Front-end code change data

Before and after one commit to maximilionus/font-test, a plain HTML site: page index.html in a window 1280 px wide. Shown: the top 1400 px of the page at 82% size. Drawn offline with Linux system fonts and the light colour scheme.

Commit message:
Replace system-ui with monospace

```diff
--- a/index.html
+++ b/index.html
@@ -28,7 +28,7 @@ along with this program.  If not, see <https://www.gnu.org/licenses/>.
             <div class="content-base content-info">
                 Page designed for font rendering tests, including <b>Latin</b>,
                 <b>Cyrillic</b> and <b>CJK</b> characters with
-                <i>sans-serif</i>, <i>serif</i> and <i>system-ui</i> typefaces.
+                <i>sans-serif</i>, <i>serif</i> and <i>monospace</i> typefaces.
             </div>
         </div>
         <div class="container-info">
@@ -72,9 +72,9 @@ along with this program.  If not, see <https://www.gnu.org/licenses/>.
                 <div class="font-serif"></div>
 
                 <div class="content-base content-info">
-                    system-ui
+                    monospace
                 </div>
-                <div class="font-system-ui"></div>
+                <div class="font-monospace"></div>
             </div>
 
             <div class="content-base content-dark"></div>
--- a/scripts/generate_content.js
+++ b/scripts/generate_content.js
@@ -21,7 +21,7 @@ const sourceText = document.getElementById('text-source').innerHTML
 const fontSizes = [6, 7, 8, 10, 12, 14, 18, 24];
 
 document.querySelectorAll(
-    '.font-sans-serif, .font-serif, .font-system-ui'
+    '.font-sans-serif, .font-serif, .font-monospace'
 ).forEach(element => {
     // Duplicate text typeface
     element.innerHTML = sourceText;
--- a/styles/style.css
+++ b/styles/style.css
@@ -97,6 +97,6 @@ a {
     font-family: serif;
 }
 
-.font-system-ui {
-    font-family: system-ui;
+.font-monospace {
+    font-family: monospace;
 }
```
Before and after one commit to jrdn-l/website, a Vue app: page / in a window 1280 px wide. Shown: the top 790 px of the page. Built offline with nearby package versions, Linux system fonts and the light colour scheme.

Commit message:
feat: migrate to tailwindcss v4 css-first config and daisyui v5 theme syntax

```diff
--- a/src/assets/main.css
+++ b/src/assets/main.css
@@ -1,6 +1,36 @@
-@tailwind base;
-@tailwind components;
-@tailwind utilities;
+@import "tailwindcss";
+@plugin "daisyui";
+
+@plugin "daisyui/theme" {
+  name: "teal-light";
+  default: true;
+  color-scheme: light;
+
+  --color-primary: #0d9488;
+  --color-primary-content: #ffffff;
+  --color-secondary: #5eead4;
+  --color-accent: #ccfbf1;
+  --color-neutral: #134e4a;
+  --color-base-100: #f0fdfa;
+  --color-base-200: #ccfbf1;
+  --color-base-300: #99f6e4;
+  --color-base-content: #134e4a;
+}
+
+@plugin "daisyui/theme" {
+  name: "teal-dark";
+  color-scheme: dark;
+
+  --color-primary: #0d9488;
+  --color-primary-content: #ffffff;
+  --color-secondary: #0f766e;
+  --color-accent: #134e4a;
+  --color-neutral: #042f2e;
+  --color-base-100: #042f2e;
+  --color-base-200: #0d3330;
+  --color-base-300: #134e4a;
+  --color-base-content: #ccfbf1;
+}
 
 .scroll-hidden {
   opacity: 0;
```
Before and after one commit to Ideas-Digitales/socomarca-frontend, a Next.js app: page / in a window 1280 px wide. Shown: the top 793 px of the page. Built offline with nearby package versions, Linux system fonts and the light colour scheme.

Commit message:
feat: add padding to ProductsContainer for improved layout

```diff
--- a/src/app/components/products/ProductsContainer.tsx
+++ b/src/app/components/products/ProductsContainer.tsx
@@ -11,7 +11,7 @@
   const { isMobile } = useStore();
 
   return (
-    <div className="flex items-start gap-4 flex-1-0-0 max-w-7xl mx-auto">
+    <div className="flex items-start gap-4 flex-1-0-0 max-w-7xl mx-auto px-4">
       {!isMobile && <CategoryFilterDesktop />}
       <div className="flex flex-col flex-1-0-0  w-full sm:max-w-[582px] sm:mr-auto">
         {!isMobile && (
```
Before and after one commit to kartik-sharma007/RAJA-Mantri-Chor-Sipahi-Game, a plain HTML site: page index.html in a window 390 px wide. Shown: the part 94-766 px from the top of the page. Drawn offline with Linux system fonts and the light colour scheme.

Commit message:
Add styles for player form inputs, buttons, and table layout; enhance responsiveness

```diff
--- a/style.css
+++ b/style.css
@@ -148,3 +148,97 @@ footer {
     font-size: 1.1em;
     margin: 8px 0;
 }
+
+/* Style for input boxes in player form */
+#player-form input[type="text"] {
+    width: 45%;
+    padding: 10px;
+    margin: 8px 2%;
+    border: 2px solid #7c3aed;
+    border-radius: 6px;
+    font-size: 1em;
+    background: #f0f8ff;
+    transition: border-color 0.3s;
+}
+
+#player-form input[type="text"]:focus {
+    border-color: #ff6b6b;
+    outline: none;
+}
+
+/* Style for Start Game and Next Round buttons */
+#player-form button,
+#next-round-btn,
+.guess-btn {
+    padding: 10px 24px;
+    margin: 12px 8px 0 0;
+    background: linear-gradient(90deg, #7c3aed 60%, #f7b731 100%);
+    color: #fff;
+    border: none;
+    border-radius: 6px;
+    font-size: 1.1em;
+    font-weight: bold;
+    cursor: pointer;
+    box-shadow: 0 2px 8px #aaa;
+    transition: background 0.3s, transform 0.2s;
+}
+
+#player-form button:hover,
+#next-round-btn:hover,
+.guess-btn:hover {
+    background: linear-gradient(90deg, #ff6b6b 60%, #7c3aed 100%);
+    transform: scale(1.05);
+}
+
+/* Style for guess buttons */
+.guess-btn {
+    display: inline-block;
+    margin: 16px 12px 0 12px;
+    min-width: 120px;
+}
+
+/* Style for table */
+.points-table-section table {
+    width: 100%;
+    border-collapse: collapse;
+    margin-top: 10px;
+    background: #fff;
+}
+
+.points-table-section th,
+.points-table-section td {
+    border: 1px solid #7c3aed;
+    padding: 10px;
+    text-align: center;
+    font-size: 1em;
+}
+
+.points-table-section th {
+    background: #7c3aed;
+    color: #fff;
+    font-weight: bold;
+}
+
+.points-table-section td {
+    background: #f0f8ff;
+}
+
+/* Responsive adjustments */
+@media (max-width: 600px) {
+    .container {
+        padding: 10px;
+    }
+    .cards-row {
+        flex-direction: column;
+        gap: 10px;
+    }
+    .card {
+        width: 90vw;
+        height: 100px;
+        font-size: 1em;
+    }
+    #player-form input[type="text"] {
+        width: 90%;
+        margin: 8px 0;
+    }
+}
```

→ Task directions
Please copy every line in the entries where "sans" appears.

→ Solution to this exercise
-                <i>sans-serif</i>, <i>serif</i> and <i>system-ui</i> typefaces.
+                <i>sans-serif</i>, <i>serif</i> and <i>monospace</i> typefaces.
-    '.font-sans-serif, .font-serif, .font-system-ui'
+    '.font-sans-serif, .font-serif, .font-monospace'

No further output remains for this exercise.